↓

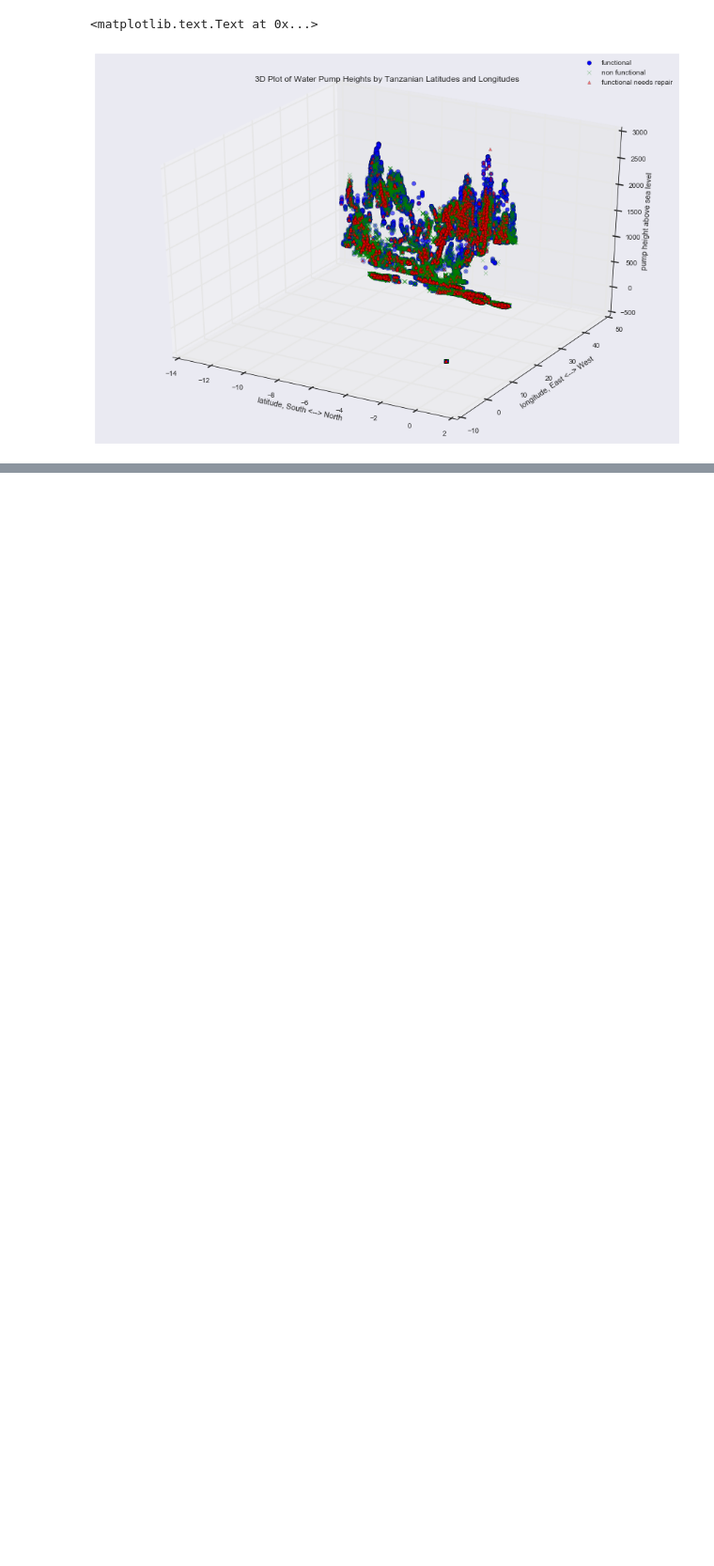
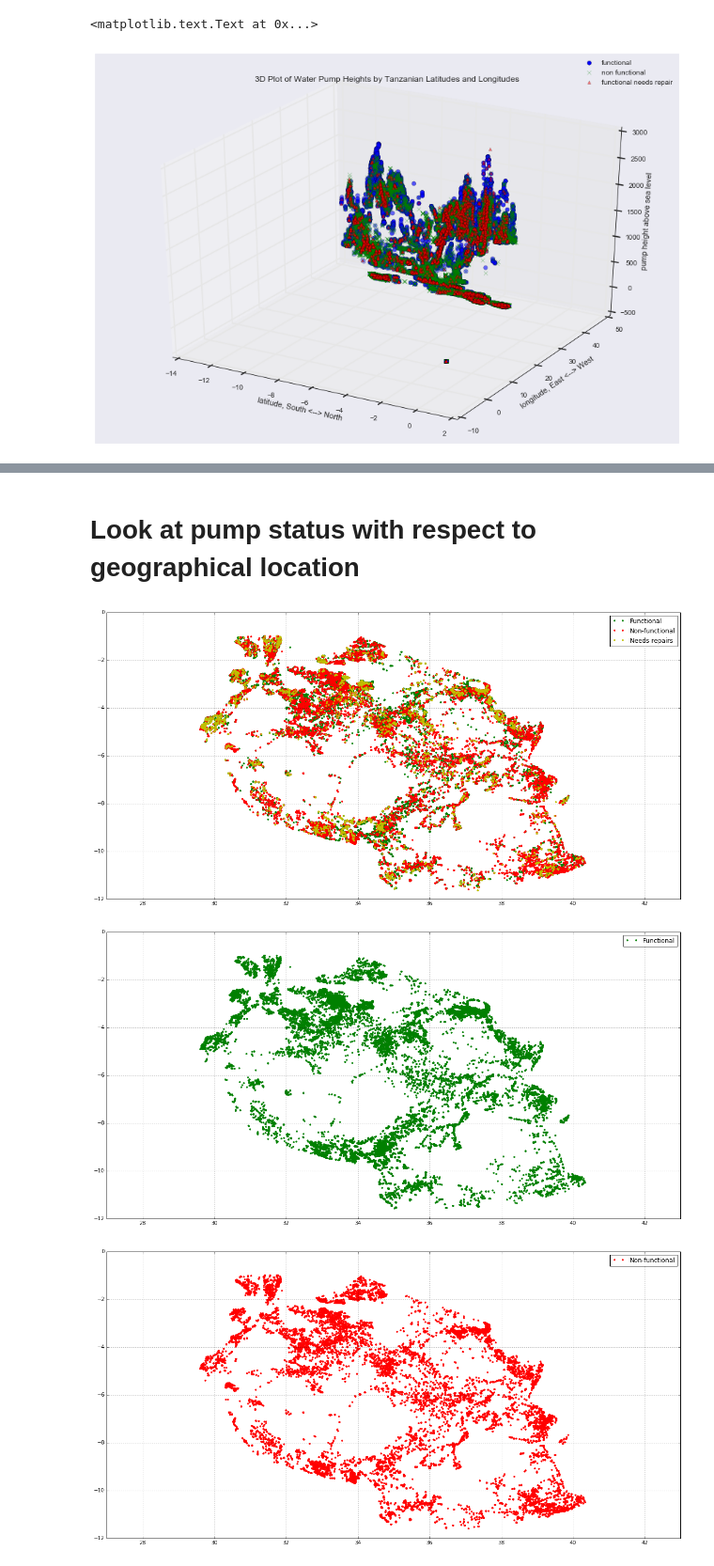
Before and after one commit to ashirwad08/predict-water-pump-failure, a Jupyter notebook: data_discovery.ipynb, the cells around one changed output, grey strips where cells are left out. Shown at 94% size. Saved outputs shown, nothing was run; the diff lists cells and outputs as text; code cells hidden in the pictures; blank space fills up the shorter version.

```diff
--- a/data_discovery.ipynb
+++ b/data_discovery.ipynb
@@ -200,0 +203,51 @@ ax.set_title('3D Plot of Water Pump Heights by Tanzanian Latitudes and Longitude
+# %%
+import pandas as pd
+
+training_labels_df = pd.read_csv('../data/water_pump/training_labels.csv', header=0)
+training_values_df = pd.read_csv('../data/water_pump/training.csv', header=0)
+
+#training_labels_df = pd.read_csv(training_labels_file)
+#training_values_df = pd.read_csv(training_values_file)
+
+training_values_df['status_group'] = training_labels_df['status_group']
+# %% [markdown]
+# Look at pump status with respect to geographical location
+# %%
+# separate data by status of pump
+func_df = training_values_df[training_values_df['status_group']=='functional']
+nonfunc_df = training_values_df[training_values_df['status_group']=='non functional']
+repair_df = training_values_df[training_values_df['status_group']=='functional needs repair']
+
+# plot pump status on coordinate grid
+import matplotlib.pyplot as plt
+%matplotlib inline
+
+plt.figure(figsize=(20,10))
+plt.plot(func_df.longitude,func_df.latitude,'g.')
+plt.plot(nonfunc_df.longitude,nonfunc_df.latitude,'r.')
+plt.plot(repair_df.longitude,repair_df.latitude,'y.')
+plt.legend(['Functional','Non-functional','Needs repairs'])
+plt.axis([27,43,-12,0])
+plt.grid(True)
+
+plt.figure(figsize=(20,10))
+plt.plot(func_df.longitude,func_df.latitude,'g.')
+plt.legend(['Functional'])
+plt.axis([27,43,-12,0])
+plt.grid(True)
+
+plt.figure(figsize=(20,10))
+plt.plot(nonfunc_df.longitude,nonfunc_df.latitude,'r.')
+plt.legend(['Non-functional'])
+plt.axis([27,43,-12,0])
+plt.grid(True)
+
+plt.figure(figsize=(20,10))
+plt.plot(repair_df.longitude,repair_df.latitude,'y.')
+plt.legend(['Needs repairs'])
+plt.axis([27,43,-12,0])
+plt.grid(True)
+# %% [output]
+[figure, added]
+[figure, added]
+[figure, added]
```
Also changed, not shown: parts of 7 cells of this notebook.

↑

What is expected: Leave out the pictures and set down everything else in the entries above exactly.

Solved problem:
Before and after one commit to ashirwad08/predict-water-pump-failure, a Jupyter notebook: data_discovery.ipynb, the cells around one changed output, grey strips where cells are left out. Shown at 94% size. Saved outputs shown, nothing was run; the diff lists cells and outputs as text; code cells hidden in the pictures; blank space fills up the shorter version.

```diff
--- a/data_discovery.ipynb
+++ b/data_discovery.ipynb
@@ -200,0 +203,51 @@ ax.set_title('3D Plot of Water Pump Heights by Tanzanian Latitudes and Longitude
+# %%
+import pandas as pd
+
+training_labels_df = pd.read_csv('../data/water_pump/training_labels.csv', header=0)
+training_values_df = pd.read_csv('../data/water_pump/training.csv', header=0)
+
+#training_labels_df = pd.read_csv(training_labels_file)
+#training_values_df = pd.read_csv(training_values_file)
+
+training_values_df['status_group'] = training_labels_df['status_group']
+# %% [markdown]
+# Look at pump status with respect to geographical location
+# %%
+# separate data by status of pump
+func_df = training_values_df[training_values_df['status_group']=='functional']
+nonfunc_df = training_values_df[training_values_df['status_group']=='non functional']
+repair_df = training_values_df[training_values_df['status_group']=='functional needs repair']
+
+# plot pump status on coordinate grid
+import matplotlib.pyplot as plt
+%matplotlib inline
+
+plt.figure(figsize=(20,10))
+plt.plot(func_df.longitude,func_df.latitude,'g.')
+plt.plot(nonfunc_df.longitude,nonfunc_df.latitude,'r.')
+plt.plot(repair_df.longitude,repair_df.latitude,'y.')
+plt.legend(['Functional','Non-functional','Needs repairs'])
+plt.axis([27,43,-12,0])
+plt.grid(True)
+
+plt.figure(figsize=(20,10))
+plt.plot(func_df.longitude,func_df.latitude,'g.')
+plt.legend(['Functional'])
+plt.axis([27,43,-12,0])
+plt.grid(True)
+
+plt.figure(figsize=(20,10))
+plt.plot(nonfunc_df.longitude,nonfunc_df.latitude,'r.')
+plt.legend(['Non-functional'])
+plt.axis([27,43,-12,0])
+plt.grid(True)
+
+plt.figure(figsize=(20,10))
+plt.plot(repair_df.longitude,repair_df.latitude,'y.')
+plt.legend(['Needs repairs'])
+plt.axis([27,43,-12,0])
+plt.grid(True)
+# %% [output]
+[figure, added]
+[figure, added]
+[figure, added]
```
Also changed, not shown: parts of 7 cells of this notebook.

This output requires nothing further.